**SOURCE MATERIAL:**
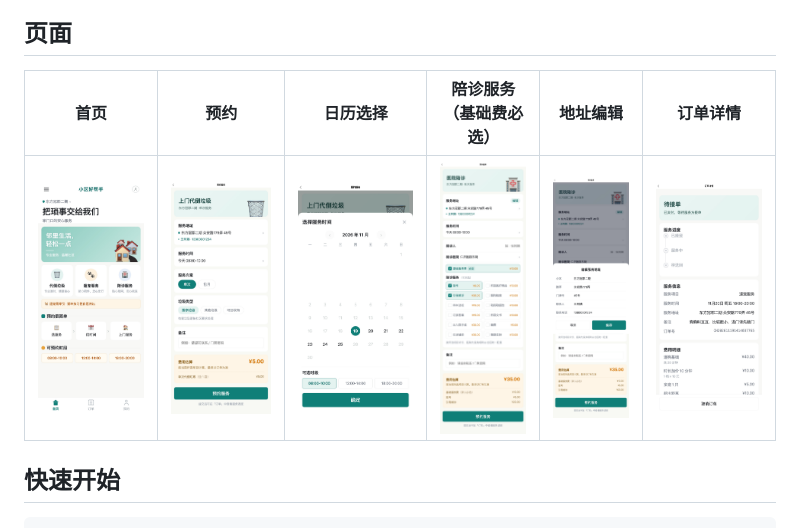
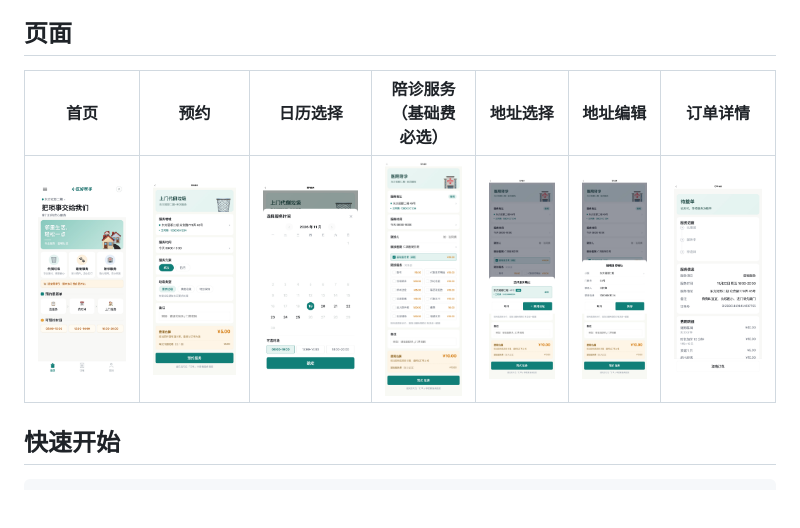
Before and after one commit to alinger/community_handyman, a Markdown page: README.md, the part around the change. Rendered like a GitHub page; pictures changed too: docs/screenshots/10-陪诊服务.jpg, docs/screenshots/11-地址编辑.jpg, docs/screenshots/12-地址选择.jpg (added); blank space fills up the shorter version.

```diff
--- a/README.md
+++ b/README.md
@@ -23,9 +23,9 @@ docs/                产品文档、设计稿与页面截图
 
 ## 页面
 
-| 首页 | 预约 | 日历选择 | 陪诊服务（基础费必选） | 地址编辑 | 订单详情 |
-|---|---|---|---|---|---|
-| ![](docs/screenshots/01-首页.jpg) | ![](docs/screenshots/02-预约表单.jpg) | ![](docs/screenshots/09-日历选择.jpg) | ![](docs/screenshots/10-陪诊服务.jpg) | ![](docs/screenshots/11-地址编辑.jpg) | ![](docs/screenshots/04-订单详情.jpg) |
+| 首页 | 预约 | 日历选择 | 陪诊服务（基础费必选） | 地址选择 | 地址编辑 | 订单详情 |
+|---|---|---|---|---|---|---|
+| ![](docs/screenshots/01-首页.jpg) | ![](docs/screenshots/02-预约表单.jpg) | ![](docs/screenshots/09-日历选择.jpg) | ![](docs/screenshots/10-陪诊服务.jpg) | ![](docs/screenshots/12-地址选择.jpg) | ![](docs/screenshots/11-地址编辑.jpg) | ![](docs/screenshots/04-订单详情.jpg) |
 
 ## 快速开始
 
```
Also changed, not shown: server/README.md (+3 -2 lines), docs/screenshots/05-我的.jpg, 14 other files.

**TASK REQUIREMENTS:**
Write out the whole listing again, exactly, with no pictures.

**TASK RESPONSE:**
Before and after one commit to alinger/community_handyman, a Markdown page: README.md, the part around the change. Rendered like a GitHub page; pictures changed too: docs/screenshots/10-陪诊服务.jpg, docs/screenshots/11-地址编辑.jpg, docs/screenshots/12-地址选择.jpg (added); blank space fills up the shorter version.

```diff
--- a/README.md
+++ b/README.md
@@ -23,9 +23,9 @@ docs/                产品文档、设计稿与页面截图
 
 ## 页面
 
-| 首页 | 预约 | 日历选择 | 陪诊服务（基础费必选） | 地址编辑 | 订单详情 |
-|---|---|---|---|---|---|
-| ![](docs/screenshots/01-首页.jpg) | ![](docs/screenshots/02-预约表单.jpg) | ![](docs/screenshots/09-日历选择.jpg) | ![](docs/screenshots/10-陪诊服务.jpg) | ![](docs/screenshots/11-地址编辑.jpg) | ![](docs/screenshots/04-订单详情.jpg) |
+| 首页 | 预约 | 日历选择 | 陪诊服务（基础费必选） | 地址选择 | 地址编辑 | 订单详情 |
+|---|---|---|---|---|---|---|
+| ![](docs/screenshots/01-首页.jpg) | ![](docs/screenshots/02-预约表单.jpg) | ![](docs/screenshots/09-日历选择.jpg) | ![](docs/screenshots/10-陪诊服务.jpg) | ![](docs/screenshots/12-地址选择.jpg) | ![](docs/screenshots/11-地址编辑.jpg) | ![](docs/screenshots/04-订单详情.jpg) |
 
 ## 快速开始
 
```
Also changed, not shown: server/README.md (+3 -2 lines), docs/screenshots/05-我的.jpg, 14 other files.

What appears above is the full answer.